The Kansas City Ballet used wordless artistry to tell Shakespeare’s tragic love story.
The company continues its inaugural season in the Kauffman Center with the star-crossed lovers of “Romeo & Juliet,” choreographed by Ib Andersen and set to music by Sergei Prokofiev.
The timelessness of the score, written in 1935, and the ubiquity of the story, written around 1595, make this ballet a perpetual favorite among dance fans and general audiences alike.
Andersen, artistic director of Ballet Arizona, choreographed this version of the popular ballet for his company in 2005. The Kansas City Ballet, a similarly sized company, first performed the production in 2008. Students from the Kansas City Ballet School bolstered the 25-member company.
The magnificent trompe l’oiel backdrops and period design by Alain Vaës evoked a highly romanticized version of old world Verona inside the Muriel Kauffman Theatre. Vaës, along with Henry Haymann, also designed the costumes, which ranged from the courtiers’ velvety, glittering opulence to the peasants’ simple garb. Scenery and costumes for this production were rented from the Boston Ballet. Lighting design was by Michael Korsch.
Luke Luzicka reprised his role as Romeo, partnering with Angelina Sansone as Juliet. Anthony Krutzkamp and Kimberly Cowen dance the title roles on alternate performances. Cowen, who danced Juliet in 2008, announced this week that she is retiring at the end of the season.
Despite the familiarity of the story, acting ability was as vital as technical prowess. Romeo’s development from impetuous show-off to grieving lover was matched by Juliet’s transition from coquettish ingénue to passionate wife.
This was displayed through their various duets, from their shy initial glances, the flirtatious meeting at the balcony, to the more tender and assured bedroom scene, and the final, tragic dance in the crypt, as Romeo lifted Juliet’s lifeless body in poses reminiscent of earlier scenes.
Sansone also had the dual responsibility of dying twice, and she did it well. She was clearly fearful when taking the potion.
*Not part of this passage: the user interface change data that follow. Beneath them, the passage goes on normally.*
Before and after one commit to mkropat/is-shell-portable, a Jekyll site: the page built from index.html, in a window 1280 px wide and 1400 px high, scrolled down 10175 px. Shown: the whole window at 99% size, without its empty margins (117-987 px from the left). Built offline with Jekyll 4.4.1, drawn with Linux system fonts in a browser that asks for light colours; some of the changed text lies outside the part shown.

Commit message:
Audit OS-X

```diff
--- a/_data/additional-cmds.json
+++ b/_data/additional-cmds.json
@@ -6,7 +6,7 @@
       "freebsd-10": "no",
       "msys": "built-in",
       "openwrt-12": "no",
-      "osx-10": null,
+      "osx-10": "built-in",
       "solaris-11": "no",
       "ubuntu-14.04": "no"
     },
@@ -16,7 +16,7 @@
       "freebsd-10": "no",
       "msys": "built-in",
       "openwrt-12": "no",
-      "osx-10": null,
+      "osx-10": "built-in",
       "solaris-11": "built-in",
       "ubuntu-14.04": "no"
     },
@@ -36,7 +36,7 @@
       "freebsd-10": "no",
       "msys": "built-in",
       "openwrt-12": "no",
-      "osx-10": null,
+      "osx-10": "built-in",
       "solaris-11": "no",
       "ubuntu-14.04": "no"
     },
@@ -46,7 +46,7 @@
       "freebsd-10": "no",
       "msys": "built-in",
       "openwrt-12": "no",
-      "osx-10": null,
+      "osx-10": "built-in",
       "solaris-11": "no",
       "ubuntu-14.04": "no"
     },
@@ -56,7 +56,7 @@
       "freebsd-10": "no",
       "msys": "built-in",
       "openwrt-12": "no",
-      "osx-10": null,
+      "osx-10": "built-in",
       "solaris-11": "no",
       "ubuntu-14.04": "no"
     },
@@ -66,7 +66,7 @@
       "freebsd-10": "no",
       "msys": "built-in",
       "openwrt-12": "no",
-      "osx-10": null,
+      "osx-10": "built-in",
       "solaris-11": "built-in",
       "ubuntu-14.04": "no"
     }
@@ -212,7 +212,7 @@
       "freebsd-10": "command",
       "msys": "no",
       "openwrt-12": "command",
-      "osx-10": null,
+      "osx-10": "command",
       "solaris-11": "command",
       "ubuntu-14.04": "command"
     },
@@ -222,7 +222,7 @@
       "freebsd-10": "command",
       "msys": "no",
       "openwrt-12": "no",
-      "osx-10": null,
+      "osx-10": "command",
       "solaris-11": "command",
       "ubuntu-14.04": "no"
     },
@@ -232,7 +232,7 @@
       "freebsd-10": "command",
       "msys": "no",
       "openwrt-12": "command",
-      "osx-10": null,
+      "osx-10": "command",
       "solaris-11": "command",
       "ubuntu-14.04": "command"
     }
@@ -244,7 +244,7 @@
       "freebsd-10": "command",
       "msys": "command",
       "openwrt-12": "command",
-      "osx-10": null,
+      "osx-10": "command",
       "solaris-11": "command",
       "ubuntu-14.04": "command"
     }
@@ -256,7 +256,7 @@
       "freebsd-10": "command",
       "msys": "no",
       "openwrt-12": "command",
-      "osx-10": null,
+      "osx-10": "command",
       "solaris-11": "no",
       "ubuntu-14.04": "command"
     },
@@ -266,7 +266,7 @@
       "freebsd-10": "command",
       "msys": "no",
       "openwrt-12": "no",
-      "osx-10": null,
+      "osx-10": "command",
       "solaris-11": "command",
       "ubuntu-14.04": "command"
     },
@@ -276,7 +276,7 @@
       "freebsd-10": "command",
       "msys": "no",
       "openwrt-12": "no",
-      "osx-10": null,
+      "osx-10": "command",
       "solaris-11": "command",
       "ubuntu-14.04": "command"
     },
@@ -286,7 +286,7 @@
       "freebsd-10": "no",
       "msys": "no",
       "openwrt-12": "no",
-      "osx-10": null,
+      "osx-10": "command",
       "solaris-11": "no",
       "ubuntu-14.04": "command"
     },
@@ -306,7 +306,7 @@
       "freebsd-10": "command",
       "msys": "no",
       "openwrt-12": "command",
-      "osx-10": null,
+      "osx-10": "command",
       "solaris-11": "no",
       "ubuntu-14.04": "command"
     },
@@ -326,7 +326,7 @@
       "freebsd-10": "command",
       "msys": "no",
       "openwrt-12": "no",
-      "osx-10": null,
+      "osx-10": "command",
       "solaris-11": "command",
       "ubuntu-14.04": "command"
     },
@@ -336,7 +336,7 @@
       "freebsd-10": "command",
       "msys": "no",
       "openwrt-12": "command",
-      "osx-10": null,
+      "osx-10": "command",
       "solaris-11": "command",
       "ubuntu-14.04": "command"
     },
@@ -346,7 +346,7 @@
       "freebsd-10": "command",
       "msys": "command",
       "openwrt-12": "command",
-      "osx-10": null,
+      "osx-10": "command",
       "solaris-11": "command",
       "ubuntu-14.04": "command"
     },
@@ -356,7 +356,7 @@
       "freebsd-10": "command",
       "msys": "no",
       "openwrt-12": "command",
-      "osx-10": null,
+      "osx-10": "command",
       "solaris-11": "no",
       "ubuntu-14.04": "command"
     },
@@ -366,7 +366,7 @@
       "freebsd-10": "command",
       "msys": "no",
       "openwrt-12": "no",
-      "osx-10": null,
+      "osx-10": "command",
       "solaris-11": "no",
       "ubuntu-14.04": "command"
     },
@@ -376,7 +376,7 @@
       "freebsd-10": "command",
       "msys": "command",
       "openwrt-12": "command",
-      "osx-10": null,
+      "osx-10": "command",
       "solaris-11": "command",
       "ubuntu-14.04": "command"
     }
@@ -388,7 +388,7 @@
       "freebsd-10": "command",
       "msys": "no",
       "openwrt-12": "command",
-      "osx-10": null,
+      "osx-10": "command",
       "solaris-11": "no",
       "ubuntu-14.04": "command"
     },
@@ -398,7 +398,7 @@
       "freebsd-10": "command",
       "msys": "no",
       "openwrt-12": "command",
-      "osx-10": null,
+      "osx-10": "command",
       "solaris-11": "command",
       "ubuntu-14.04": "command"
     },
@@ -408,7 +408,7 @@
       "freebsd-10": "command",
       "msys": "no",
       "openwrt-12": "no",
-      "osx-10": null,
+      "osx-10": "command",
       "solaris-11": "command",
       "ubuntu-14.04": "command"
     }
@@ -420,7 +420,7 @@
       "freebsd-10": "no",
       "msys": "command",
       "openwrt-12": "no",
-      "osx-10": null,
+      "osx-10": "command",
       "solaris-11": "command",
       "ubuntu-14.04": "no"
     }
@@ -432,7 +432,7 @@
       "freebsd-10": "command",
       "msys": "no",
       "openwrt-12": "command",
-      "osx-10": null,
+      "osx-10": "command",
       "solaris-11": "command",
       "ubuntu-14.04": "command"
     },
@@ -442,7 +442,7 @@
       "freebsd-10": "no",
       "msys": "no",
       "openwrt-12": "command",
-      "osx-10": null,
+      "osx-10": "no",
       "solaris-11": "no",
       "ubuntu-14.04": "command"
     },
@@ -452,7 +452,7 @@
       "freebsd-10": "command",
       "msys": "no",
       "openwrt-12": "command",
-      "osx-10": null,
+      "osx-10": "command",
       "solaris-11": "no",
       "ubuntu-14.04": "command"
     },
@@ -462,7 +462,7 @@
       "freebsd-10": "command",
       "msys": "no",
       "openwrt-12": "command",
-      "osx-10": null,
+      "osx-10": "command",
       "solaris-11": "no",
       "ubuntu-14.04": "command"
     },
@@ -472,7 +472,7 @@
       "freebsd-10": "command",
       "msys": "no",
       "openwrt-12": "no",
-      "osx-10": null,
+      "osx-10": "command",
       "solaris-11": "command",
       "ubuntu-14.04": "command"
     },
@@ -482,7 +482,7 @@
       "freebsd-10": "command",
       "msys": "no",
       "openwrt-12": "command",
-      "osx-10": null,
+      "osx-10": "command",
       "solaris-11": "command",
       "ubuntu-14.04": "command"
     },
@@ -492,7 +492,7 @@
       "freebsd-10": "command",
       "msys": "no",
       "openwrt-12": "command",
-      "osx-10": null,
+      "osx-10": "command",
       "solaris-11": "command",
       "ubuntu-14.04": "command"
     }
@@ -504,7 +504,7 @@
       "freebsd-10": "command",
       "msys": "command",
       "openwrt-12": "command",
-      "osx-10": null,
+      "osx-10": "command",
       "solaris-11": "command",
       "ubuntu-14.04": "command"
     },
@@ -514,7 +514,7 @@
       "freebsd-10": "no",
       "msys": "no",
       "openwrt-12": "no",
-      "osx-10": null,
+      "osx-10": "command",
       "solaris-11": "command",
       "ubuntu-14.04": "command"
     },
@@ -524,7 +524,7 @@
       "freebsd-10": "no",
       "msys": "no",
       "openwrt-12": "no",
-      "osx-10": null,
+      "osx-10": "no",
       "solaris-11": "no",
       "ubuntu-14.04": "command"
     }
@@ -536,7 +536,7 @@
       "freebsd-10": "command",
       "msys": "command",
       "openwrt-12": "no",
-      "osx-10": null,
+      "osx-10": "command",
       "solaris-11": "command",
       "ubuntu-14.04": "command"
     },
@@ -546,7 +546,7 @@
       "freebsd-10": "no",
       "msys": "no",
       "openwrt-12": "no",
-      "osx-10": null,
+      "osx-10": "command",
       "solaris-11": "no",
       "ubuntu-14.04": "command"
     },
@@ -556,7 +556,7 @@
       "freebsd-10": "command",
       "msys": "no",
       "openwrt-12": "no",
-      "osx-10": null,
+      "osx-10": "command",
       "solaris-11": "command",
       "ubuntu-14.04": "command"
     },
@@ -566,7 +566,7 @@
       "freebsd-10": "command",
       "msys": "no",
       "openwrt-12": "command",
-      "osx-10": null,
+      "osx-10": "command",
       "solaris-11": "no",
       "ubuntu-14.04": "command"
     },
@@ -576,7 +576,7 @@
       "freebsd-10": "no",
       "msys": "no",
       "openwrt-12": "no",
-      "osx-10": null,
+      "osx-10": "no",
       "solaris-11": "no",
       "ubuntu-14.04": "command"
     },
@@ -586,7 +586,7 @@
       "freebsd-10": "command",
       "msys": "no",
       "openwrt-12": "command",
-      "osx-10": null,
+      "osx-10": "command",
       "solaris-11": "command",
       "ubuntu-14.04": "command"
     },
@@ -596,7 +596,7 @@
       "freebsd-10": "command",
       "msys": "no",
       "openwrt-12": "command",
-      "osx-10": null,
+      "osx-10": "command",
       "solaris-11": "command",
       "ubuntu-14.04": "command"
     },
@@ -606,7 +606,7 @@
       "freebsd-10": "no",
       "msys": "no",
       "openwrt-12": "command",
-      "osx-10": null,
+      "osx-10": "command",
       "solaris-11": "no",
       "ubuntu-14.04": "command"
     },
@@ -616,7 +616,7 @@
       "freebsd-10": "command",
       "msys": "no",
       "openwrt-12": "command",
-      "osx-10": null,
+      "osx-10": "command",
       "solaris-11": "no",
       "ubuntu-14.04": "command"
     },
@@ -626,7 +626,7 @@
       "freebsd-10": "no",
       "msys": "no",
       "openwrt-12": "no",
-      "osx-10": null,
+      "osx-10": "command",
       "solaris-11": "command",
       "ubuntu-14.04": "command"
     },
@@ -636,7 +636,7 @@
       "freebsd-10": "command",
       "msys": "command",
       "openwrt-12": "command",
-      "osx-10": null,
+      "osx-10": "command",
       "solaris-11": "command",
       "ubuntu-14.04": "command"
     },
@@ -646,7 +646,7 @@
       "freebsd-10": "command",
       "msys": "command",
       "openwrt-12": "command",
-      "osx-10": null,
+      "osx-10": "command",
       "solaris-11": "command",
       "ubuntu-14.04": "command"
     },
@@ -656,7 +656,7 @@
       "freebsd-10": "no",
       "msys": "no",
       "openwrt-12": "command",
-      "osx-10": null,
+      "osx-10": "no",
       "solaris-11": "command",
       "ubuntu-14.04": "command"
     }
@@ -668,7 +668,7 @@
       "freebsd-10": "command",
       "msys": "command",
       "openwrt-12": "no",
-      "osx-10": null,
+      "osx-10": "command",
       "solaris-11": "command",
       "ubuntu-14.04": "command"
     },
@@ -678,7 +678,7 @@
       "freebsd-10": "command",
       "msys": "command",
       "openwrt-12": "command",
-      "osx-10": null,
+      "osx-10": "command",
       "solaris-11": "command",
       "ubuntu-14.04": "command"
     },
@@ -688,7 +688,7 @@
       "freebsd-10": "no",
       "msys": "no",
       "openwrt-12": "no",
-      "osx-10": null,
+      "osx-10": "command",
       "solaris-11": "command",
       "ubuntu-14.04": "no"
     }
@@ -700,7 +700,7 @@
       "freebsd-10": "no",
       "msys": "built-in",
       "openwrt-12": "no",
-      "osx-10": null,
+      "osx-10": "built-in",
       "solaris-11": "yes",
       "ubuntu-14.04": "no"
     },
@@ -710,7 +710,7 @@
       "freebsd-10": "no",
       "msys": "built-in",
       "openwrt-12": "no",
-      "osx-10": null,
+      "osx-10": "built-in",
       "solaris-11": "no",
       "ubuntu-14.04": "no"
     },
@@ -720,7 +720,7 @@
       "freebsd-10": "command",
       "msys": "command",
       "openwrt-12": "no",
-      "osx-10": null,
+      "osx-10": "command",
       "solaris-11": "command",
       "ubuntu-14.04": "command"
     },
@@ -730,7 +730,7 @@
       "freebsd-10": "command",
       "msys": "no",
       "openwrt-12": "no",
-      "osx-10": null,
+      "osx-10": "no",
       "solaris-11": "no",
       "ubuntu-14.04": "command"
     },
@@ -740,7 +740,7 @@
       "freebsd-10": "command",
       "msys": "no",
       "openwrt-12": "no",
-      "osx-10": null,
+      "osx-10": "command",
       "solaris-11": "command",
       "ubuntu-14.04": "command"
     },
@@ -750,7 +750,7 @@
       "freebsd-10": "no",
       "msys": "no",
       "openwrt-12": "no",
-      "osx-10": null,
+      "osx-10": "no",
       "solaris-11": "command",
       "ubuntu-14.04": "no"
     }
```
But her ability really showed in her reactions to waking up in the crypt, discovering Romeo’s body, her steely determination for the end and the gentle final embrace.
Many of the dancers showcased their dramatic ability. Aisling Hill-Conner was an icy, regal Lady Capulet, which made her spasms of grief that much more arresting. Michael Eaton was affecting as the ill-tempered Tybalt.
Logan Pachciarz looked like he was having a lot of fun playing the good-natured Mercutio, even as he stumbled and skipped through his death throes. And Tamara Sanders as the Nurse elicited chuckles as she fussed over Juliet, interrupted the young lovers and was jokingly jostled by Romeo and his friends.
The ensemble numbers were well staged, especially the stately masquerade dance, which – with high-flung arms, arched spines and intricate gestures – was visually sublime. The pomp was contrasted excellently by the innocence of Juliet’s dance with her cousins and the sweet, unaffected duet with Paris, danced by Marcus Oatis.
Many of the crowd scenes were busy, with a sense of constant motion. While this was at times difficult to follow, it offered short, yet delightful, breakout moments for the dancers, especially during the whirly-gig melody of the mandolin dance.
The fight scenes were exciting and tense. The audience gasped empathetically when first Mercutio, then Tybalt, were stabbed.
Prokofiev’s lush, programmatic score is popular fodder as an orchestral suite, and there were surely some in the audience who came just for the music. Ramona Pansegrau conducted the orchestra, which was mostly composed of members of the Kansas City Symphony. It wasn’t until the third act, though, that the ensemble finally rose to the quality of the score.